This is the important information about the transaction. We can see that this service POSTs the zip code, the distance and two other values. So our job is going to be to emulate that request.
First let’s take a look at the completed action since most of what we are doing is boilerplate. The completed action is here.
You’ll notice that the really important part of the action is setting up the body. We’ll use the data we have in an adr microformat to create the body:
var body = "intZipCode=" + semanticObject["postal-code"] + "&intMaxRad=30";
Note that we’ve left off the two extra parameters since they seem to have no effect on what the page displays.
The other things that will need to be changed in the boilerplate are URLS. There are two important URLs that we can get from Live HTTP Headers. The first is the actual POST url. Up at the top, you see:
Putting the server on the front gives us the actual POST url.
The other important URL is the Referer. This URL is important because some POSTs don’t work correctly unless they come from a certain URL. You’ll see the Referrer URL is:

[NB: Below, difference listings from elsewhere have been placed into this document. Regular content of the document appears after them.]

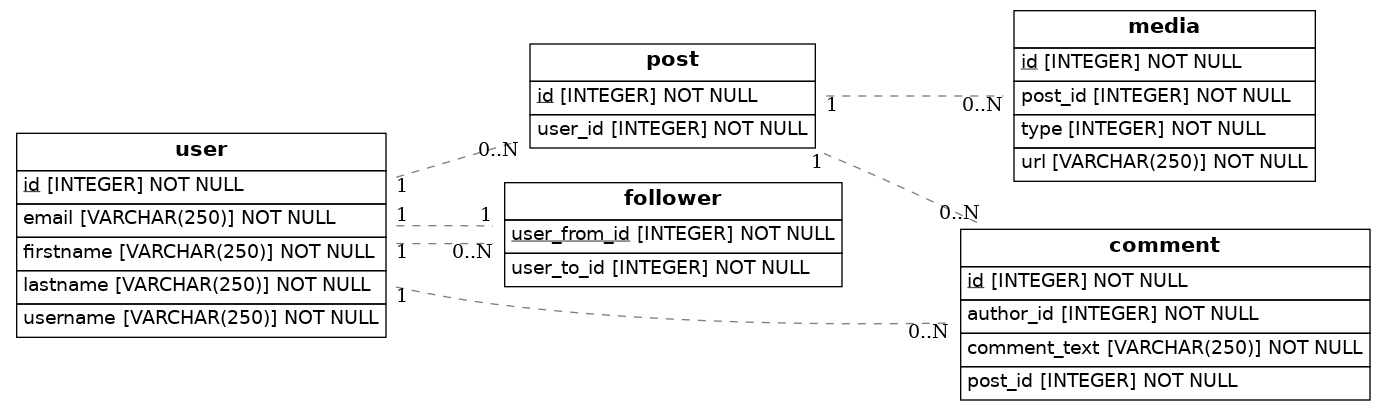
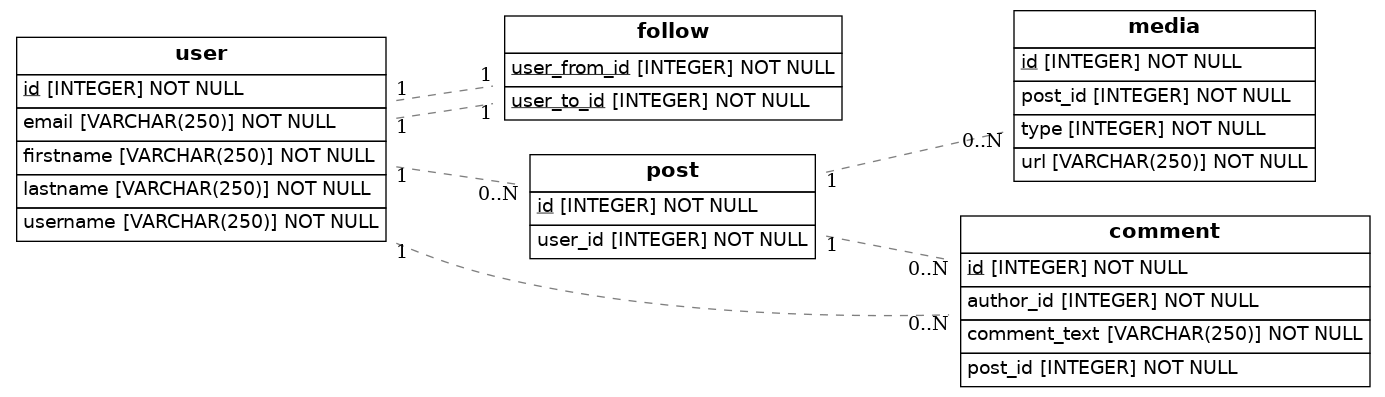
actualizamos muchos a muchos de follow y user

diff --git a/src/models.py b/src/models.py
@@ -7,15 +7,29 @@ from eralchemy2 import render_er
 
 Base = declarative_base()
 
+
+class Follow(Base):
+    __tablename__ = 'follow'
+    user_from_id = Column(Integer, ForeignKey('user.id'), primary_key=True, nullable=False)
+    user_to_id = Column(Integer, ForeignKey('user.id'), primary_key=True, nullable=False)
+
 class User(Base):
     __tablename__ = 'user'
-    # Here we define columns for the table person
-    # Notice that each column is also a normal Python instance attribute.
     id = Column(Integer, primary_key=True)
     username = Column(String(250), nullable=False)
     firstname = Column(String(250), nullable=False)
     lastname = Column(String(250), nullable=False)
     email = Column(String(250), nullable=False, unique=True)
+    
+    # Define the many-to-many relationship
+    followed = relationship(
+        "User",
+        secondary=Follow.__table__,
+        primaryjoin=(Follow.user_from_id == id),
+        secondaryjoin=(Follow.user_to_id == id),
+        backref="followers",
+        lazy="dynamic"
+    )
 
 class Post(Base):
     __tablename__ = 'post'
@@ -25,13 +39,6 @@ class Post(Base):
     user_id = Column(Integer, ForeignKey('user.id'), nullable=False)
     user = relationship(User)
 
-class Follower(Base):
-    __tablename__ = 'follower'
-    # Here we define columns for the table person
-    # Notice that each column is also a normal Python instance attribute.
-    user_from_id = Column(Integer, ForeignKey('user.id'), primary_key=True, nullable=False)
-    user_to_id = Column(Integer, ForeignKey('user.id'), nullable=False)
-    user = relationship(User)
 
 
 class Media(Base):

We’ll want to put both these URLs in the appropriate place in our boiler plate.
And that’s pretty much it. You can modify the existing action I’ve given you to POST to any web page by using Live HTTP Headers to determine the information you need and modifying the body variable and the URLS.
Note there might be cases where you want to use Operator send an actual file. For that, I’ll point you to an example that shows how to use the Dopplr service to upload a vCard to their service. It’s similar in some ways, but there’s a little more complexity in setting up the request. Here’s that action.